By that heaven that bends above us–by that God we both adore–
Tell this soul with sorrow laden, if, within the distant Aidenn,
It shall clasp a sainted maiden, whom the angels name Lenore—
Clasp a rare and radiant maiden, whom the angels name Lenore?
Quoth the raven, “Nevermore.”

“Be that word our sign of parting, bird or fiend!” I shrieked, upstarting–
“Get thee back into the tempest and the Night’s Plutonian shore!
Leave no black plume as a token of that lie thy soul hath spoken!
Leave my loneliness unbroken! — quit the bust above my door!
Take thy beak from out my heart, and take thy form from off my door!”
Quoth the raven, “Nevermore.”

And the raven, never flitting, still is sitting, still is sitting
On the pallid bust of Pallas just above my chamber door;
And his eyes have all the seeming of a demon’s that is dreaming.
And the lamplight o’er him streaming throws his shadow on the floor;
And my soul from out that shadow that lies floating on the floor
Shall be lifted—nevermore!

-Edgar Allen Poe, 1845

Happy Halloween from SSD!

Kolbeson Leatherworks

Monday, October 31st, 2011

Kolbeson Leatherworks is a one-man custom leather and Kydex operation in the great stat of Texas. He makes hand-stitched, hand-crafted carry gear for demanding users one piece at a time, literally in his garage. Some SSD readers may have already heard of him and a few discriminating shooters might already be using his kit. This is one of his most recent pieces, a quad mag pouch (he describes it as the “ever elusive single stack 4-pack). It’s adjustable for a .5”, .75” or 1” front or rear offset and it has a separate front and rear tension adjustment. It also features an extra set of loops so it can be separated and used as two separate double mag carriers if you’d prefer that.

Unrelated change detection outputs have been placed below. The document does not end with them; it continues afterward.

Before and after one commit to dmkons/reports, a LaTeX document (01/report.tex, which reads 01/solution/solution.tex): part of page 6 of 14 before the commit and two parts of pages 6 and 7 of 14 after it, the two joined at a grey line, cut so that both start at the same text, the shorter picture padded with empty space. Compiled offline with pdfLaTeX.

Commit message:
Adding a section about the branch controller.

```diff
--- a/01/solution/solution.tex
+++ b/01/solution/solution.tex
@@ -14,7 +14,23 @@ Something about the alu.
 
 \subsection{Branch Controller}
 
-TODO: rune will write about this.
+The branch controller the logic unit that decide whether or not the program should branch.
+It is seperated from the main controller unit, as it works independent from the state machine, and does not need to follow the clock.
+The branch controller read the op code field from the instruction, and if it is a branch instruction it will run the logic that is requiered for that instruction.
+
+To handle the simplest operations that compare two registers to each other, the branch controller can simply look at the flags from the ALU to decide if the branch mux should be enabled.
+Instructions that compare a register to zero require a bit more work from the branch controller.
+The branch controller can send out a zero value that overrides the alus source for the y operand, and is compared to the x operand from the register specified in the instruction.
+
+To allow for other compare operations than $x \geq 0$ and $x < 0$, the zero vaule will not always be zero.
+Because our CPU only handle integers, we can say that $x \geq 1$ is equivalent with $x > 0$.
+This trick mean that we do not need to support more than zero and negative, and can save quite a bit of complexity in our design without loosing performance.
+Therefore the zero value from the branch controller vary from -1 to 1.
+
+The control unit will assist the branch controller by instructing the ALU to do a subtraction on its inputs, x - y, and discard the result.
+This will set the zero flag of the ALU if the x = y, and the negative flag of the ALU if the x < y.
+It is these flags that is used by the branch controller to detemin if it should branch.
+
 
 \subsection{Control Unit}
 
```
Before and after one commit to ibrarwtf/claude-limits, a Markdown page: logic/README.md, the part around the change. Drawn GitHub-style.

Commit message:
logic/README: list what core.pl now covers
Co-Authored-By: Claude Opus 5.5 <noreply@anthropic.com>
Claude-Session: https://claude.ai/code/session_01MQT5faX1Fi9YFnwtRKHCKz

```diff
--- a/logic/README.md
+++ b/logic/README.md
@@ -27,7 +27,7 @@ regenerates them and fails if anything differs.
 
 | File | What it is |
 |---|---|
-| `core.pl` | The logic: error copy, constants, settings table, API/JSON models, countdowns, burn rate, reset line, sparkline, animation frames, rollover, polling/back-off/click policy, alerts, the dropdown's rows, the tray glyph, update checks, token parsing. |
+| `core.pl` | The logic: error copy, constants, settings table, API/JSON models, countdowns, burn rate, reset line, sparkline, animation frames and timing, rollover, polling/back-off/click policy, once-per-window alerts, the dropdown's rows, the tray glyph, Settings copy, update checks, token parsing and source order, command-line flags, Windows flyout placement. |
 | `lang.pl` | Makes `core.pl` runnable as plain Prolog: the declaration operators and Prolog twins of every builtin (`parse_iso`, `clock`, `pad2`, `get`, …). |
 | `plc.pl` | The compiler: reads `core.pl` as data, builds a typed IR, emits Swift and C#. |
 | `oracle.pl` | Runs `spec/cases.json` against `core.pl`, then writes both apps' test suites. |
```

You can check out Josh Kolbeson’s custom work at or on Facebook at

Make sure you mention SSD, and tell him if you’re military or LE.

GGT Extends Anniversary Sale

Sunday, October 30th, 2011

The crew at Grey Group Training told us to extend their gratitude to their loyal customers and have EXTENDED their sale through Monday at midnight. That’s 30 percent off all Apparel, Bags & Cases, Footwear, Packs, Vests & Chest Rigs.

That is one hell of a deal!

Up-Armored Knives Gets Another Look

Sunday, October 30th, 2011

Over at KitUp!, the Mad Duo did a write up on the Up-Armored Knives Menace Fighter in their “Team Six” pattern. We first learned of Up-Armored from Tactical Fanboy and really like them. It’s definitely worth checking out.